A review of court documents by the Ohio Valley ReSource found at least five cases in which judges ruled that Justice family companies failed to pay suppliers for goods or services.


Wikimedia Commons

The commission has for months now been considering a proposal that would roll back its oversight of water pollution control standards along the Ohio River.

The 8-state body says standards set by member states will protect water quality in the Ohio. And the board argues the federal EPA will provide adequate oversight.

But at a meeting Thursday, the committee tasked with making recommendations to the commission said it needed more time.

ORSANCO Director Richard Harrison says thousands of people have weighed in on the proposal.

Rebecca Kiger

After decades of addiction to heroin and prescription opioids, Wendy Crites finally made a clean break.

“For the first time in my life I just wanted to be off of it,” she said from her home in Ranson, West Virginia. “I hit rock bottom.”

Last year the ReSource profiled Crites, a single mother getting by on low-wage jobs during her first year of sobriety.


Courtesy the office of Sen. Sherrod Brown.

Retired coal miners and coal community activists are on Capitol Hill this week urging action on two important issues for miners: pensions and black lung benefits.

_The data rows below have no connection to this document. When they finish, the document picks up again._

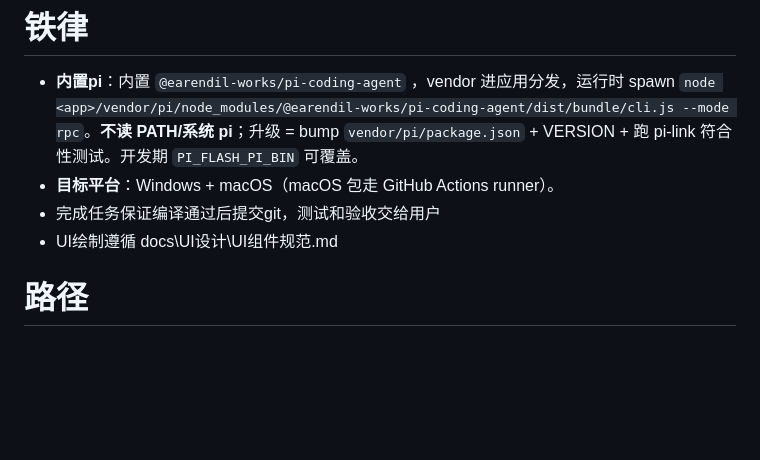
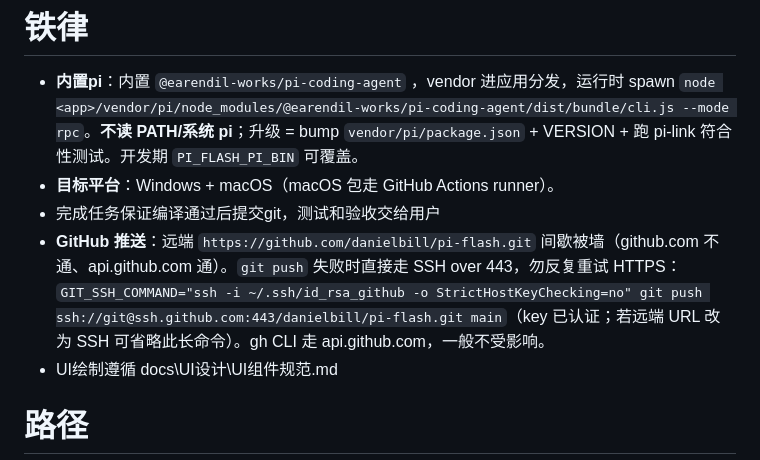
Before and after one commit to danielbill/pi-flash, a Markdown page: AGENTS.md, the part around the change. GitHub-like rendering; blank space fills up the shorter version.

Commit message:
docs(AGENTS): 铁律补 GitHub 推送走 ssh.github.com:443 备用通道（HTTPS 间歇被墙）

```diff
--- a/AGENTS.md
+++ b/AGENTS.md
@@ -10,6 +10,7 @@ Pi-Flash
 - **内置pi**：内置 `@earendil-works/pi-coding-agent` ，vendor 进应用分发，运行时 spawn `node <app>/vendor/pi/node_modules/@earendil-works/pi-coding-agent/dist/bundle/cli.js --mode rpc`。**不读 PATH/系统 pi**；升级 = bump `vendor/pi/package.json` + VERSION + 跑 pi-link 符合性测试。开发期 `PI_FLASH_PI_BIN` 可覆盖。
 - **目标平台**：Windows + macOS（macOS 包走 GitHub Actions runner）。
 - 完成任务保证编译通过后提交git，测试和验收交给用户
+- **GitHub 推送**：远端 `https://github.com/danielbill/pi-flash.git` 间歇被墙（github.com 不通、api.github.com 通）。`git push` 失败时直接走 SSH over 443，勿反复重试 HTTPS：`GIT_SSH_COMMAND="ssh -i ~/.ssh/id_rsa_github -o StrictHostKeyChecking=no" git push ssh://git@ssh.github.com:443/danielbill/pi-flash.git main`（key 已认证；若远端 URL 改为 SSH 可省略此长命令）。gh CLI 走 api.github.com，一般不受影响。
 - UI绘制遵循 docs\UI设计\UI组件规范.md
 
 # 路径
```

Advocates say funds supporting both pensions for retired miners and the federal benefits for those sickened by black lung disease are at risk if Congress does not act. 

Pension Problem

Jess Wright/WVPB

As President Trump attempts to revive the struggling coal industry, the administration’s top regulator for mine safety used a recent lecture at West Virginia University to lay out his priorities for the agency charged with keeping miners safe.

Assistant Secretary of Labor for Mine Safety and Health David Zatezalo outlined the Trump administration’s priorities for the Mine Safety and Health Administration, or MSHA.


In a comprehensive new report on the opioid crisis, the U.S. surgeon general writes that stigma remains a major barrier to treatment and urges a more supportive approach to those in need.

Surgeon General Jerome Adams wrote in his Spotlight on Opioids report that stigma has prevented people with opioid use disorders from seeking treatment.

Aaron Payne/Ohio Valley ReSource

New data from the 2017 National Survey on Drug Use and Health show a rare bright spot amid the opioid crisis. Fewer high schoolers in the region appear to be using opioids.

School officials in the Ohio Valley want to continue that trend with more school-based programs designed to help prevent substance use disorders. But these are not the same drug prevention programs many people remember from their school days.



The federal government released today a report on substance abuse and mental illness across the country. Dr. Elinor McCance-Katz  leads the Substance Abuse and Mental Health Services Administration. She said there are some positive changes.

“One of the most important findings from this national survey and data set is the very steep decline in new users of heroin from 2016, 170,000 new users of heroin, this dropped by more than half to 81,000 new users in 2017.”

In spite of the good news, the study showed there are still nearly 900,000 heroin users in the United States.